Other speakers included, Dr John Smith on "Fatherhood in the Context of Love and Responsibility", Alex Sidhu on "An Insider's View of the Beijing+5 UN Conference" and Fr Anthony Robbie on "Catholicism: The Foundation of Western Civilisation". The weekend closed with a panel discussion on the recent World Youth Day in Rome. All talks were very informative and provided the opportunity for learning, discussion and strengthening and growing in faith.
A unique aspect of this conference compared to others run by the Thomas More Centre was a performance of "The Jeweller's Shop", a play written by Pope John Paul II. The play was performed by the St Michael's Theatre group and directed by Ross Miller. Their excellent portrayal of the story presented the true meaning of marriage employing a number of unique dramatic techniques - inspirational for anyone contemplating or already committed to marriage.
The weekend also included a social evening on the Saturday night, a Mass in St Michael's Cathedral and an open forum where various groups could promote their work. Those involved in this session were the Dominican Sisters from Ganmain, Vianney College (the local seminary), the Australian Family Association, True Love Waits and Youth Defence - a pro-life youth organisation in Sydney.
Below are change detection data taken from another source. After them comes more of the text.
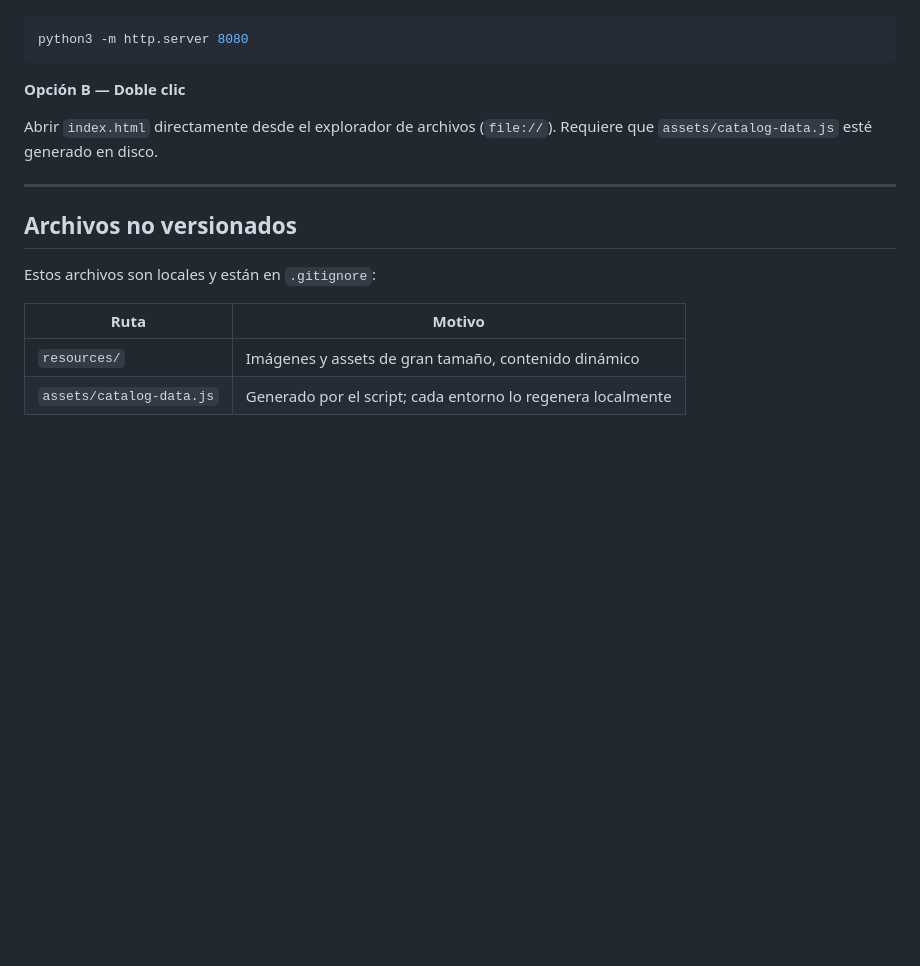
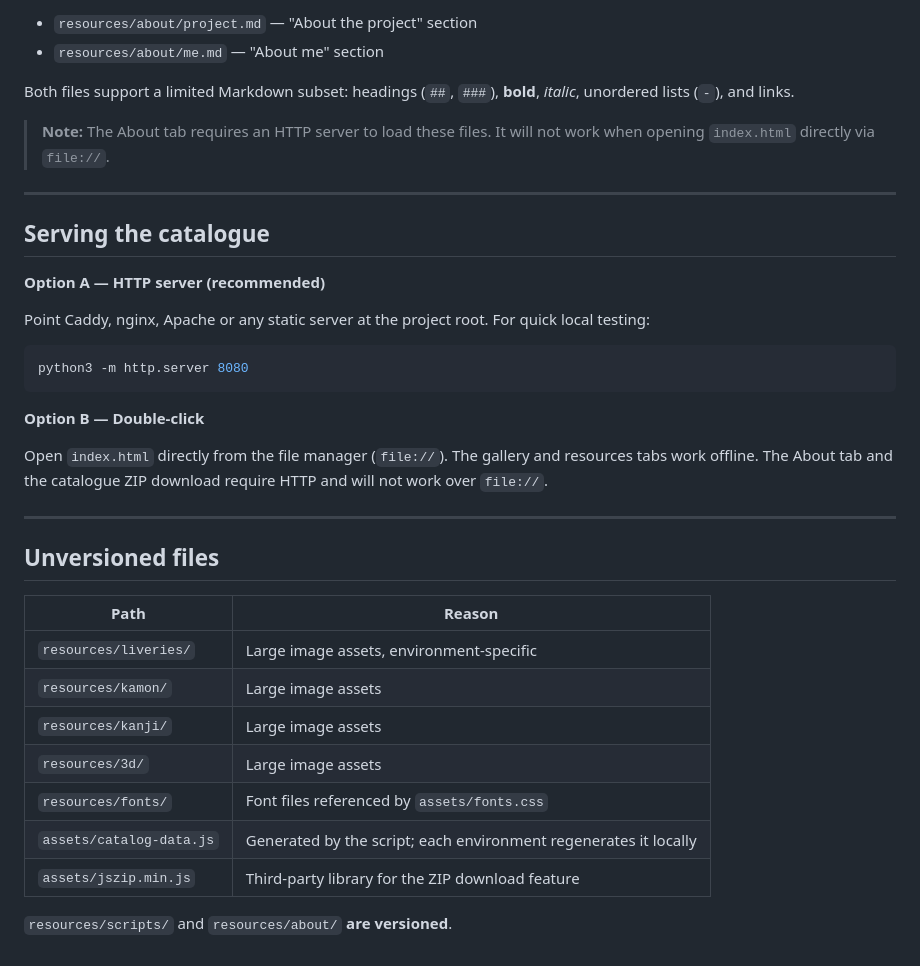
Before and after one commit to Evilchuck666/swift-livery-catalog, a Markdown page: README.md, the part around one of its changes. GitHub-like rendering; blank space fills up the shorter version.

````diff
--- a/README.md
+++ b/README.md
@@ -131,19 +168,38 @@ Con Caddy, nginx, Apache o cualquier servidor estático apuntando a la raíz del
+- `resources/about/project.md` — "About the project" section
+- `resources/about/me.md` — "About me" section
+
+Both files support a limited Markdown subset: headings (`##`, `###`), **bold**, *italic*, unordered lists (`-`), and links.
+
+> **Note:** The About tab requires an HTTP server to load these files. It will not work when opening `index.html` directly via `file://`.
+
+---
+
+## Serving the catalogue
+
+**Option A — HTTP server (recommended)**
+
+Point Caddy, nginx, Apache or any static server at the project root. For quick local testing:
 
 ```bash
 python3 -m http.server 8080
 ```
 
-**Opción B — Doble clic**
+**Option B — Double-click**
 
-Abrir `index.html` directamente desde el explorador de archivos (`file://`). Requiere que `assets/catalog-data.js` esté generado en disco.
+Open `index.html` directly from the file manager (`file://`). The gallery and resources tabs work offline. The About tab and the catalogue ZIP download require HTTP and will not work over `file://`.
 
 ---
 
-## Archivos no versionados
+## Unversioned files
 
-Estos archivos son locales y están en `.gitignore`:
+| Path | Reason |
+|------|--------|
+| `resources/liveries/` | Large image assets, environment-specific |
+| `resources/kamon/` | Large image assets |
+| `resources/kanji/` | Large image assets |
+| `resources/3d/` | Large image assets |
+| `resources/fonts/` | Font files referenced by `assets/fonts.css` |
+| `assets/catalog-data.js` | Generated by the script; each environment regenerates it locally |
+| `assets/jszip.min.js` | Third-party library for the ZIP download feature |
 
-| Ruta | Motivo |
-|------|--------|
-| `resources/` | Imágenes y assets de gran tamaño, contenido dinámico |
-| `assets/catalog-data.js` | Generado por el script; cada entorno lo regenera localmente |
+`resources/scripts/` and `resources/about/` **are versioned**.
````
Also changed, not shown: other parts of README.md (+105 -68 lines).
The conference proved to be, and will continue to do so in the future, a great opportunity for young people in the Riverina area to learn more about their Catholic faith and a meeting point for people from groups in both Melbourne and Sydney.
Despite youth events in both Melbourne and Sydney on the same weekend, the conference drew many people from the surrounding area and from as far away as Canberra. Feedback from the conference has been positive and local interest and support should ensure that this will become an annual event in the Wagga Wagga Diocese. Jennifer Nugent, the local Youth Ministry leader, played a vital role in promoting the conference.
Audio copies of the talks are obtainable from the Thomas More Centre in Sydney, (02) 9267 6159.
Report by Paul Sheehan, Thomas More Centre, Sydney.